### Task description:
Look through the data below, and copy each line that carries the word "PlantUML".

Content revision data

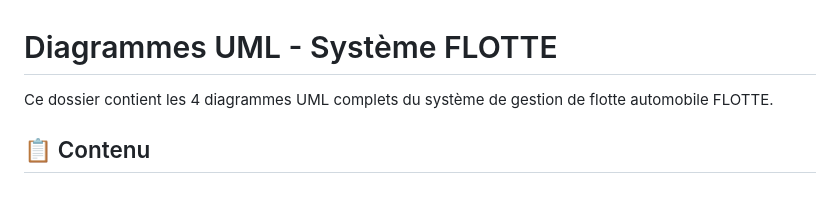
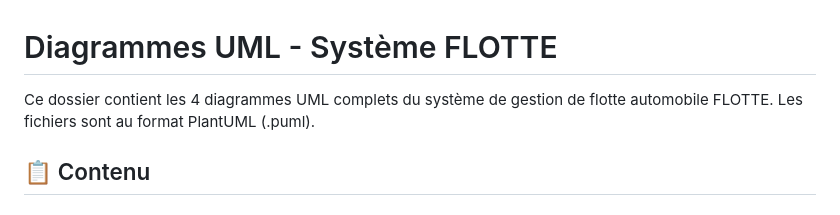
Before and after one commit to yvan2007/flotte-auto, a Markdown page: diagrammes-uml/README.md, the part around the change. Drawn GitHub-style.

Commit message:
docs(uml): mention format PlantUML

```diff
--- a/diagrammes-uml/README.md
+++ b/diagrammes-uml/README.md
@@ -1,6 +1,7 @@
 # Diagrammes UML - Système FLOTTE
 
 Ce dossier contient les 4 diagrammes UML complets du système de gestion de flotte automobile FLOTTE.
+Les fichiers sont au format PlantUML (.puml).
 
 ## 📋 Contenu
 
```
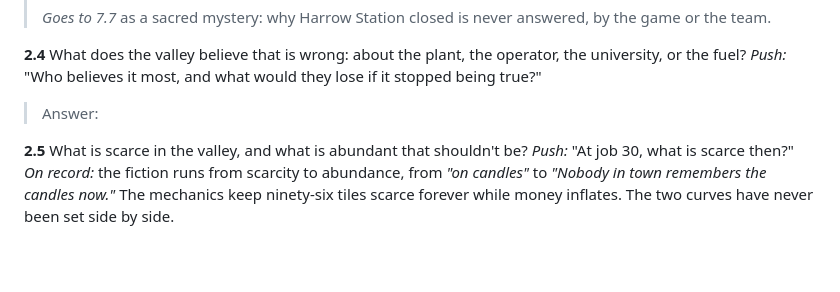
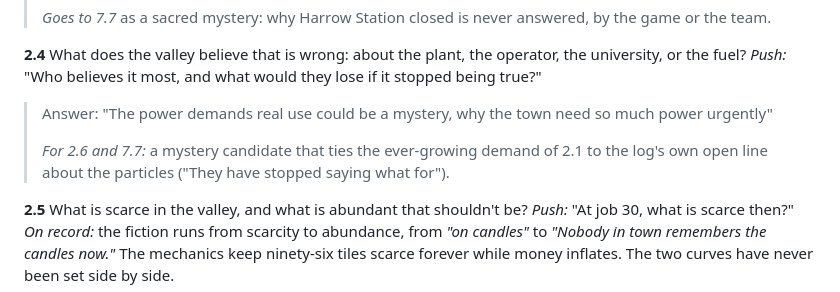
Before and after one commit to jdial1/reactor-revived, a Markdown page: docs/soul-interview.md, the part around the change. GitHub-like rendering; blank space fills up the shorter version.

Commit message:
Soul interview: record the first answer to 2.4
Co-Authored-By: Claude Opus 5.5 <noreply@anthropic.com>
Claude-Session: https://claude.ai/code/session_017V8N2cEULqd1WSZSJFiQ2n

```diff
--- a/docs/soul-interview.md
+++ b/docs/soul-interview.md
@@ -355,7 +355,12 @@ shape every line.
 operator, the university, or the fuel?
 *Push:* "Who believes it most, and what would they lose if it stopped being
 true?"
-> Answer:
+> Answer: "The power demands real use could be a mystery, why the town need so
+> much power urgently"
+>
+> *For 2.6 and 7.7:* a mystery candidate that ties the ever-growing demand of 2.1
+> to the log's own open line about the particles ("They have stopped saying
+> what for").
 
 **2.5** What is scarce in the valley, and what is abundant that shouldn't be?
 *Push:* "At job 30, what is scarce then?"
```
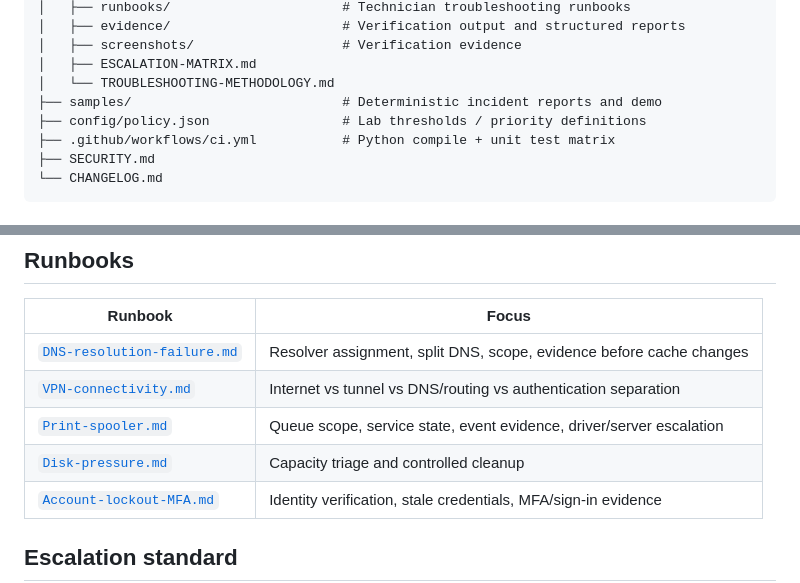
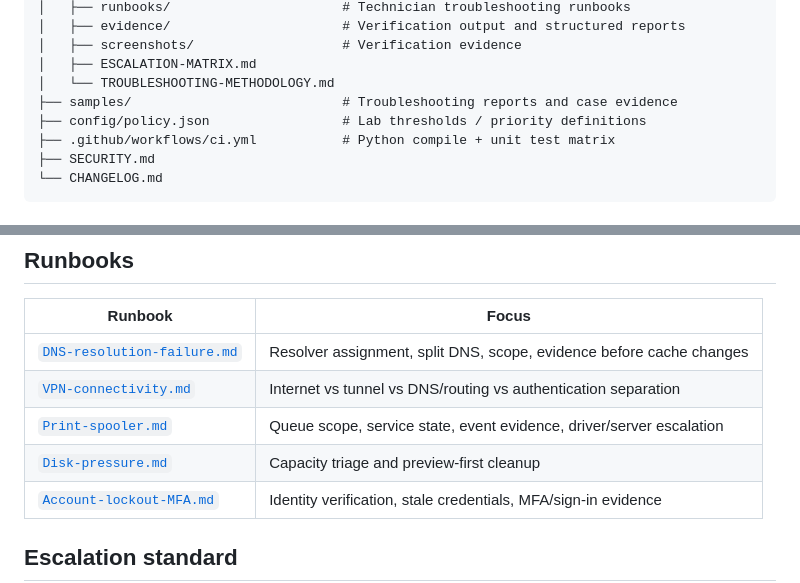
Before and after one commit to AC0731/enterprise-it-support-lab, a Markdown page: README.md, 2 parts joined by grey strips. Rendered like a GitHub page.

```diff
--- a/README.md
+++ b/README.md
@@ -117,7 +119,7 @@ enterprise-it-support-lab/
 │   ├── screenshots/                   # Verification evidence
 │   ├── ESCALATION-MATRIX.md
 │   └── TROUBLESHOOTING-METHODOLOGY.md
-├── samples/                           # Deterministic incident reports and demo
+├── samples/                           # Troubleshooting reports and case evidence
 ├── config/policy.json                 # Lab thresholds / priority definitions
 ├── .github/workflows/ci.yml           # Python compile + unit test matrix
 ├── SECURITY.md
@@ -218,7 +220,7 @@ The support toolkit itself uses only the Python standard library. Continuous int
 | [`DNS-resolution-failure.md`](docs/runbooks/DNS-resolution-failure.md) | Resolver assignment, split DNS, scope, evidence before cache changes |
 | [`VPN-connectivity.md`](docs/runbooks/VPN-connectivity.md) | Internet vs tunnel vs DNS/routing vs authentication separation |
 | [`Print-spooler.md`](docs/runbooks/Print-spooler.md) | Queue scope, service state, event evidence, driver/server escalation |
-| [`Disk-pressure.md`](docs/runbooks/Disk-pressure.md) | Capacity triage and controlled cleanup |
+| [`Disk-pressure.md`](docs/runbooks/Disk-pressure.md) | Capacity triage and preview-first cleanup |
 | [`Account-lockout-MFA.md`](docs/runbooks/Account-lockout-MFA.md) | Identity verification, stale credentials, MFA/sign-in evidence |
 
 ## Escalation standard
```
Also changed, not shown: other parts of README.md (+5 -3 lines).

### Exercise solution:
docs(uml): mention format PlantUML
+Les fichiers sont au format PlantUML (.puml).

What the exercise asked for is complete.